Exercise objective » Please show every line in the entries below that includes the word "QSlider".

Data for processing »
-------------------------

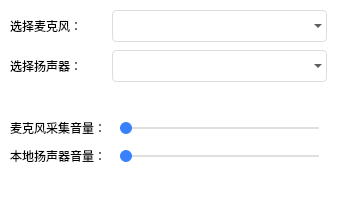
The window that Windows/src/TestAudioSetting/DlgAudioSet.ui (cloudroomSDK/API-Demo) describes before a commit, drawn with Qt 5.
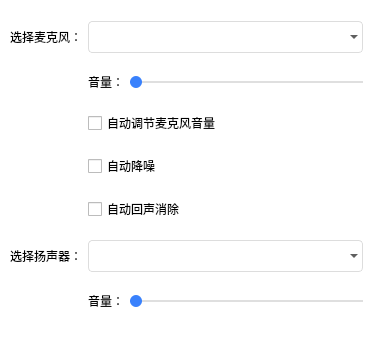
The same window after the commit. Icons and pictures are not drawn.

Patch:
```diff
--- a/Windows/src/TestAudioSetting/DlgAudioSet.ui
+++ b/Windows/src/TestAudioSetting/DlgAudioSet.ui
@@ -6,8 +6,8 @@
    <rect>
     <x>0</x>
     <y>0</y>
-    <width>337</width>
-    <height>204</height>
+    <width>373</width>
+    <height>338</height>
    </rect>
   </property>
   <property name="windowTitle">
@@ -54,14 +54,15 @@
 QSlider {
 	min-height: 20px;
 	max-height: 20px;
-	padding-left: 8px;
-	padding-right: 8px;
 }
 QSlider::add-page:horizontal {       
 	background-color:rgb(223,223,223);  
 }  
 QSlider::sub-page:horizontal {  
 	background-color: rgb(57,129,252);
+}
+QSlider::sub-page:horizontal:disabled {  
+	background-color: rgb(223,223,223);
 }  
 QSlider::groove:horizontal {  
 	background:transparent;  
@@ -74,15 +75,12 @@
 	margin-bottom: -5px;
 	border-radius: 6px;
 	background: rgb(57,129,252);
+}  
+QSlider::handle:horizontal:disabled {
+	background: rgb(223,223,223);
 }  </string>
   </property>
-  <layout class="QFormLayout" name="formLayout">
-   <property name="labelAlignment">
-    <set>Qt::AlignLeading|Qt::AlignLeft|Qt::AlignVCenter</set>
-   </property>
-   <property name="verticalSpacing">
-    <number>8</number>
-   </property>
+  <layout class="QGridLayout" name="gridLayout">
    <property name="leftMargin">
     <number>10</number>
    </property>
@@ -95,6 +93,16 @@
    <property name="bottomMargin">
     <number>10</number>
    </property>
+   <property name="verticalSpacing">
+    <number>8</number>
+   </property>
+   <item row="5" column="0">
+    <widget class="QLabel" name="label_2">
+     <property name="text">
+      <string>选择扬声器：</string>
+     </property>
+    </widget>
+   </item>
    <item row="0" column="0">
     <widget class="QLabel" name="label">
      <property name="text">
@@ -102,62 +110,60 @@
      </property>
     </widget>
    </item>
-   <item row="0" column="1">
+   <item row="6" column="1">
+    <widget class="QLabel" name="label_5">
+     <property name="text">
+      <string>音量：</string>
+     </property>
+    </widget>
+   </item>
+   <item row="0" column="1" colspan="2">
     <widget class="QComboBox" name="cbBx_micSel"/>
    </item>
-   <item row="1" column="0">
-    <widget class="QLabel" name="label_2">
-     <property name="text">
-      <string>选择扬声器：</string>
-     </property>
-    </widget>
-   </item>
-   <item row="1" column="1">
-    <widget class="QComboBox" name="cbBx_spkSel"/>
-   </item>
-   <item row="3" column="0">
-    <widget class="QLabel" name="label_3">
-     <property name="text">
-      <string>麦克风采集音量：</string>
-     </property>
-    </widget>
-   </item>
-   <item row="3" column="1">
+   <item row="1" column="2">
     <widget class="QSlider" name="sld_micVol">
      <property name="orientation">
       <enum>Qt::Horizontal</enum>
      </property>
     </widget>
    </item>
-   <item row="4" column="0">
-    <widget class="QLabel" name="label_4">
-     <property name="text">
-      <string>本地扬声器音量：</string>
-     </property>
-    </widget>
-   </item>
-   <item row="4" column="1">
+   <item row="6" column="2">
     <widget class="QSlider" name="sld_spkVol">
      <property name="orientation">
       <enum>Qt::Horizontal</enum>
      </property>
     </widget>
    </item>
-   <item row="2" column="1">
-    <spacer name="verticalSpacer">
-     <property name="orientation">
-      <enum>Qt::Vertical</enum>
+   <item row="1" column="1">
+    <widget class="QLabel" name="label_3">
+     <property name="text">
+      <string>音量：</string>
      </property>
-     <property name="sizeType">
-      <enum>QSizePolicy::Fixed</enum>
+    </widget>
+   </item>
+   <item row="5" column="1" colspan="2">
+    <widget class="QComboBox" name="cbBx_spkSel"/>
+   </item>
+   <item row="2" column="1" colspan="2">
+    <widget class="QCheckBox" name="agc">
+     <property name="text">
+      <string>自动调节麦克风音量</string>
      </property>
-     <property name="sizeHint" stdset="0">
-      <size>
-       <width>20</width>
-       <height>20</height>
-      </size>
+    </widget>
+   </item>
+   <item row="3" column="1" colspan="2">
+    <widget class="QCheckBox" name="ans">
+     <property name="text">
+      <string>自动降噪</string>
      </property>
-    </spacer>
+    </widget>
+   </item>
+   <item row="4" column="1" colspan="2">
+    <widget class="QCheckBox" name="aec">
+     <property name="text">
+      <string>自动回声消除</string>
+     </property>
+    </widget>
    </item>
   </layout>
  </widget>
```
Left out of the diff: 9 changed lines with no effect on the pictures.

-------------------------

Task solution »
 QSlider {
 QSlider::add-page:horizontal {       
 QSlider::sub-page:horizontal {  
+QSlider::sub-page:horizontal:disabled {  
 QSlider::groove:horizontal {  
+QSlider::handle:horizontal:disabled {
     <widget class="QSlider" name="sld_micVol">
     <widget class="QSlider" name="sld_spkVol">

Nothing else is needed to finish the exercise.